__PROBLEM TO SOLVE__:
Read the data that follows. Then repeat it exactly.

__RECORDS PROVIDED__:
--------

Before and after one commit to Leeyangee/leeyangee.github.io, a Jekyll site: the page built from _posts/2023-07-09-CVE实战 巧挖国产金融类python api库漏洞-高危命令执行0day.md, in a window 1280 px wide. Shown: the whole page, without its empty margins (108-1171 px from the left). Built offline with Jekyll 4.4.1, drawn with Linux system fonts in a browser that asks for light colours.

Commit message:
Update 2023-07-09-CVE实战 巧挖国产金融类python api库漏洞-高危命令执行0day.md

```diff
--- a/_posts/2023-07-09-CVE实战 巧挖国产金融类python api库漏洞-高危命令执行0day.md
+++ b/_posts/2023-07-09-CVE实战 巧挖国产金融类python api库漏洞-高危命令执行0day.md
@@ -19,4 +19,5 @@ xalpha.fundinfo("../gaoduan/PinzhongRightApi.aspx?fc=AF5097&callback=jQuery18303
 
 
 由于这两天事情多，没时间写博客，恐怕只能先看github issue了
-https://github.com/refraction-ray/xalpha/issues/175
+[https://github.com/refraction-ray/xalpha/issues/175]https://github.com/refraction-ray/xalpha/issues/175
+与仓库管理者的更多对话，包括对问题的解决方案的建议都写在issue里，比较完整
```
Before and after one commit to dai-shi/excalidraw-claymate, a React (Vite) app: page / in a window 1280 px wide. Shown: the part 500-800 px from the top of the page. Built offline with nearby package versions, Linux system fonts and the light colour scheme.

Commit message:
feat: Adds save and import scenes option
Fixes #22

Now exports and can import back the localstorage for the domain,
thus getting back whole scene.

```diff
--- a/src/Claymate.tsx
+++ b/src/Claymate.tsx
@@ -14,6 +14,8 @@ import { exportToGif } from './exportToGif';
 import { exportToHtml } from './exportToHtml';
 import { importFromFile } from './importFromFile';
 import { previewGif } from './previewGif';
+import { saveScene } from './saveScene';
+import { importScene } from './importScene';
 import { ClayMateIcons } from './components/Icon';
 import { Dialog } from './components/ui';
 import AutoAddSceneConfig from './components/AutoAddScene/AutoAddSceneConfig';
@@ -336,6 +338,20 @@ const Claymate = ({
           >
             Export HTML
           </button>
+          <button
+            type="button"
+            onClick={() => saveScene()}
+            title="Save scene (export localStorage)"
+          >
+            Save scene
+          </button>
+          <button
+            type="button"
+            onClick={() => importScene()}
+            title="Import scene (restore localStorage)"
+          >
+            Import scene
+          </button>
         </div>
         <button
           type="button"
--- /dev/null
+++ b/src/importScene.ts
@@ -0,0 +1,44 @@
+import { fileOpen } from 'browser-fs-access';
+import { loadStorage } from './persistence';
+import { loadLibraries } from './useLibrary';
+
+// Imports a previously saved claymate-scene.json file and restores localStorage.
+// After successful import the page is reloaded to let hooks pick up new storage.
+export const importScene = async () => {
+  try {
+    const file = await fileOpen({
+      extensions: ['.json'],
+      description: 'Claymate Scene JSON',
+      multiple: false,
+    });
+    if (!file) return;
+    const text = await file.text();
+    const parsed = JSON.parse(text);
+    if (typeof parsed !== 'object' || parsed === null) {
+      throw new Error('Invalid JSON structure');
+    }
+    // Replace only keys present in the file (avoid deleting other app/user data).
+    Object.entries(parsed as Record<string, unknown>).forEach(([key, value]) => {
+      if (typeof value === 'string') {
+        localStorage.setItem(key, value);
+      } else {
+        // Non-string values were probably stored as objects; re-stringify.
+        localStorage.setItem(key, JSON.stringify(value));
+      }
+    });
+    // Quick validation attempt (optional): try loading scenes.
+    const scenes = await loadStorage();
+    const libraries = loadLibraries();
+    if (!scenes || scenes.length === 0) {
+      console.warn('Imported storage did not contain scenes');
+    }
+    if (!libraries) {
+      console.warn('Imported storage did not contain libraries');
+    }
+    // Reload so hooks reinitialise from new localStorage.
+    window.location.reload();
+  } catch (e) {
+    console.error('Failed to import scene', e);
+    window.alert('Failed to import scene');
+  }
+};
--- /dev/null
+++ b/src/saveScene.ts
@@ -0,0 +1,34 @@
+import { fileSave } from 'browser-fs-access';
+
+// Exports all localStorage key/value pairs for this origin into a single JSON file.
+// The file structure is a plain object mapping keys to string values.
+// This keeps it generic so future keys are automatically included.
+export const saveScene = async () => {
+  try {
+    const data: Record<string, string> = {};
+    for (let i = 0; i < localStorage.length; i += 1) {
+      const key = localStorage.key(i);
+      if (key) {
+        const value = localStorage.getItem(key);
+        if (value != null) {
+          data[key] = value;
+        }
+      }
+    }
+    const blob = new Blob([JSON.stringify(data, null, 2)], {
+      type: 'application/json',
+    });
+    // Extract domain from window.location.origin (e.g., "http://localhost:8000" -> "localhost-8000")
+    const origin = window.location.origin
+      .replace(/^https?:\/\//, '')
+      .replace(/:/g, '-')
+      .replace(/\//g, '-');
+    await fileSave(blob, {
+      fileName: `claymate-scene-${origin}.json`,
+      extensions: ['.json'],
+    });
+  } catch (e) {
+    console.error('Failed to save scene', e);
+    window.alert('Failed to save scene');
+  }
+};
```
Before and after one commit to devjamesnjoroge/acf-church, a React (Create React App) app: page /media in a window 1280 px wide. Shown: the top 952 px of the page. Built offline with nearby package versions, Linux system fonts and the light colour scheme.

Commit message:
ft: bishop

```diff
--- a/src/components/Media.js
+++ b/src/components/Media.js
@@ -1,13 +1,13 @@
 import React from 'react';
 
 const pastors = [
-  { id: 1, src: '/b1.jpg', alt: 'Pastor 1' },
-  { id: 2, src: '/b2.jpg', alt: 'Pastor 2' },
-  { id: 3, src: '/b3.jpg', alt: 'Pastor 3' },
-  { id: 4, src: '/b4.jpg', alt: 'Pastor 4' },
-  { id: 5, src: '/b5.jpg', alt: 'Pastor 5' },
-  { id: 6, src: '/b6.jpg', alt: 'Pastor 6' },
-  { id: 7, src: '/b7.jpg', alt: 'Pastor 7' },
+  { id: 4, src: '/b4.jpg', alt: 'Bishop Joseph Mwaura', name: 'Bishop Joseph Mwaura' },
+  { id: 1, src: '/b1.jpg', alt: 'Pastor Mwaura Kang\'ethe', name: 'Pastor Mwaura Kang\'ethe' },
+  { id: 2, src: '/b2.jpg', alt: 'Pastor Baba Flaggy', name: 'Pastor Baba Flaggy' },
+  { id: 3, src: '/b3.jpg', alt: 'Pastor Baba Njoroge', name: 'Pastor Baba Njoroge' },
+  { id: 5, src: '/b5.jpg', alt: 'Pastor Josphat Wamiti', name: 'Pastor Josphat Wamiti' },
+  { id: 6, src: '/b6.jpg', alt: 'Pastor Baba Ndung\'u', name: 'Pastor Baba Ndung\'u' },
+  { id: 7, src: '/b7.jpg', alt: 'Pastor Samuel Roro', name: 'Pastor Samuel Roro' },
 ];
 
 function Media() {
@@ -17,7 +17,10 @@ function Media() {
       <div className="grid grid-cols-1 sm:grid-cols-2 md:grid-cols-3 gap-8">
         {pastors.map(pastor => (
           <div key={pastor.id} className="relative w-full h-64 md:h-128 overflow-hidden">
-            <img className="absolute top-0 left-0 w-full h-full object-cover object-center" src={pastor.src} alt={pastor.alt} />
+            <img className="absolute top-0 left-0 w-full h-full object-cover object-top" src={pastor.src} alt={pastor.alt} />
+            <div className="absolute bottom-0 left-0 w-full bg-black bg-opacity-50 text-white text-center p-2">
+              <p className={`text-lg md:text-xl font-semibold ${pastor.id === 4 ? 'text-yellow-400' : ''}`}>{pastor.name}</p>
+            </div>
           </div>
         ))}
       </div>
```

--------

__WRITTEN ANSWER__:
Before and after one commit to Leeyangee/leeyangee.github.io, a Jekyll site: the page built from _posts/2023-07-09-CVE实战 巧挖国产金融类python api库漏洞-高危命令执行0day.md, in a window 1280 px wide. Shown: the whole page, without its empty margins (108-1171 px from the left). Built offline with Jekyll 4.4.1, drawn with Linux system fonts in a browser that asks for light colours.

Commit message:
Update 2023-07-09-CVE实战 巧挖国产金融类python api库漏洞-高危命令执行0day.md

```diff
--- a/_posts/2023-07-09-CVE实战 巧挖国产金融类python api库漏洞-高危命令执行0day.md
+++ b/_posts/2023-07-09-CVE实战 巧挖国产金融类python api库漏洞-高危命令执行0day.md
@@ -19,4 +19,5 @@ xalpha.fundinfo("../gaoduan/PinzhongRightApi.aspx?fc=AF5097&callback=jQuery18303
 
 
 由于这两天事情多，没时间写博客，恐怕只能先看github issue了
-https://github.com/refraction-ray/xalpha/issues/175
+[https://github.com/refraction-ray/xalpha/issues/175]https://github.com/refraction-ray/xalpha/issues/175
+与仓库管理者的更多对话，包括对问题的解决方案的建议都写在issue里，比较完整
```
Before and after one commit to dai-shi/excalidraw-claymate, a React (Vite) app: page / in a window 1280 px wide. Shown: the part 500-800 px from the top of the page. Built offline with nearby package versions, Linux system fonts and the light colour scheme.

Commit message:
feat: Adds save and import scenes option
Fixes #22

Now exports and can import back the localstorage for the domain,
thus getting back whole scene.

```diff
--- a/src/Claymate.tsx
+++ b/src/Claymate.tsx
@@ -14,6 +14,8 @@ import { exportToGif } from './exportToGif';
 import { exportToHtml } from './exportToHtml';
 import { importFromFile } from './importFromFile';
 import { previewGif } from './previewGif';
+import { saveScene } from './saveScene';
+import { importScene } from './importScene';
 import { ClayMateIcons } from './components/Icon';
 import { Dialog } from './components/ui';
 import AutoAddSceneConfig from './components/AutoAddScene/AutoAddSceneConfig';
@@ -336,6 +338,20 @@ const Claymate = ({
           >
             Export HTML
           </button>
+          <button
+            type="button"
+            onClick={() => saveScene()}
+            title="Save scene (export localStorage)"
+          >
+            Save scene
+          </button>
+          <button
+            type="button"
+            onClick={() => importScene()}
+            title="Import scene (restore localStorage)"
+          >
+            Import scene
+          </button>
         </div>
         <button
           type="button"
--- /dev/null
+++ b/src/importScene.ts
@@ -0,0 +1,44 @@
+import { fileOpen } from 'browser-fs-access';
+import { loadStorage } from './persistence';
+import { loadLibraries } from './useLibrary';
+
+// Imports a previously saved claymate-scene.json file and restores localStorage.
+// After successful import the page is reloaded to let hooks pick up new storage.
+export const importScene = async () => {
+  try {
+    const file = await fileOpen({
+      extensions: ['.json'],
+      description: 'Claymate Scene JSON',
+      multiple: false,
+    });
+    if (!file) return;
+    const text = await file.text();
+    const parsed = JSON.parse(text);
+    if (typeof parsed !== 'object' || parsed === null) {
+      throw new Error('Invalid JSON structure');
+    }
+    // Replace only keys present in the file (avoid deleting other app/user data).
+    Object.entries(parsed as Record<string, unknown>).forEach(([key, value]) => {
+      if (typeof value === 'string') {
+        localStorage.setItem(key, value);
+      } else {
+        // Non-string values were probably stored as objects; re-stringify.
+        localStorage.setItem(key, JSON.stringify(value));
+      }
+    });
+    // Quick validation attempt (optional): try loading scenes.
+    const scenes = await loadStorage();
+    const libraries = loadLibraries();
+    if (!scenes || scenes.length === 0) {
+      console.warn('Imported storage did not contain scenes');
+    }
+    if (!libraries) {
+      console.warn('Imported storage did not contain libraries');
+    }
+    // Reload so hooks reinitialise from new localStorage.
+    window.location.reload();
+  } catch (e) {
+    console.error('Failed to import scene', e);
+    window.alert('Failed to import scene');
+  }
+};
--- /dev/null
+++ b/src/saveScene.ts
@@ -0,0 +1,34 @@
+import { fileSave } from 'browser-fs-access';
+
+// Exports all localStorage key/value pairs for this origin into a single JSON file.
+// The file structure is a plain object mapping keys to string values.
+// This keeps it generic so future keys are automatically included.
+export const saveScene = async () => {
+  try {
+    const data: Record<string, string> = {};
+    for (let i = 0; i < localStorage.length; i += 1) {
+      const key = localStorage.key(i);
+      if (key) {
+        const value = localStorage.getItem(key);
+        if (value != null) {
+          data[key] = value;
+        }
+      }
+    }
+    const blob = new Blob([JSON.stringify(data, null, 2)], {
+      type: 'application/json',
+    });
+    // Extract domain from window.location.origin (e.g., "http://localhost:8000" -> "localhost-8000")
+    const origin = window.location.origin
+      .replace(/^https?:\/\//, '')
+      .replace(/:/g, '-')
+      .replace(/\//g, '-');
+    await fileSave(blob, {
+      fileName: `claymate-scene-${origin}.json`,
+      extensions: ['.json'],
+    });
+  } catch (e) {
+    console.error('Failed to save scene', e);
+    window.alert('Failed to save scene');
+  }
+};
```
Before and after one commit to devjamesnjoroge/acf-church, a React (Create React App) app: page /media in a window 1280 px wide. Shown: the top 952 px of the page. Built offline with nearby package versions, Linux system fonts and the light colour scheme.

Commit message:
ft: bishop

```diff
--- a/src/components/Media.js
+++ b/src/components/Media.js
@@ -1,13 +1,13 @@
 import React from 'react';
 
 const pastors = [
-  { id: 1, src: '/b1.jpg', alt: 'Pastor 1' },
-  { id: 2, src: '/b2.jpg', alt: 'Pastor 2' },
-  { id: 3, src: '/b3.jpg', alt: 'Pastor 3' },
-  { id: 4, src: '/b4.jpg', alt: 'Pastor 4' },
-  { id: 5, src: '/b5.jpg', alt: 'Pastor 5' },
-  { id: 6, src: '/b6.jpg', alt: 'Pastor 6' },
-  { id: 7, src: '/b7.jpg', alt: 'Pastor 7' },
+  { id: 4, src: '/b4.jpg', alt: 'Bishop Joseph Mwaura', name: 'Bishop Joseph Mwaura' },
+  { id: 1, src: '/b1.jpg', alt: 'Pastor Mwaura Kang\'ethe', name: 'Pastor Mwaura Kang\'ethe' },
+  { id: 2, src: '/b2.jpg', alt: 'Pastor Baba Flaggy', name: 'Pastor Baba Flaggy' },
+  { id: 3, src: '/b3.jpg', alt: 'Pastor Baba Njoroge', name: 'Pastor Baba Njoroge' },
+  { id: 5, src: '/b5.jpg', alt: 'Pastor Josphat Wamiti', name: 'Pastor Josphat Wamiti' },
+  { id: 6, src: '/b6.jpg', alt: 'Pastor Baba Ndung\'u', name: 'Pastor Baba Ndung\'u' },
+  { id: 7, src: '/b7.jpg', alt: 'Pastor Samuel Roro', name: 'Pastor Samuel Roro' },
 ];
 
 function Media() {
@@ -17,7 +17,10 @@ function Media() {
       <div className="grid grid-cols-1 sm:grid-cols-2 md:grid-cols-3 gap-8">
         {pastors.map(pastor => (
           <div key={pastor.id} className="relative w-full h-64 md:h-128 overflow-hidden">
-            <img className="absolute top-0 left-0 w-full h-full object-cover object-center" src={pastor.src} alt={pastor.alt} />
+            <img className="absolute top-0 left-0 w-full h-full object-cover object-top" src={pastor.src} alt={pastor.alt} />
+            <div className="absolute bottom-0 left-0 w-full bg-black bg-opacity-50 text-white text-center p-2">
+              <p className={`text-lg md:text-xl font-semibold ${pastor.id === 4 ? 'text-yellow-400' : ''}`}>{pastor.name}</p>
+            </div>
           </div>
         ))}
       </div>
```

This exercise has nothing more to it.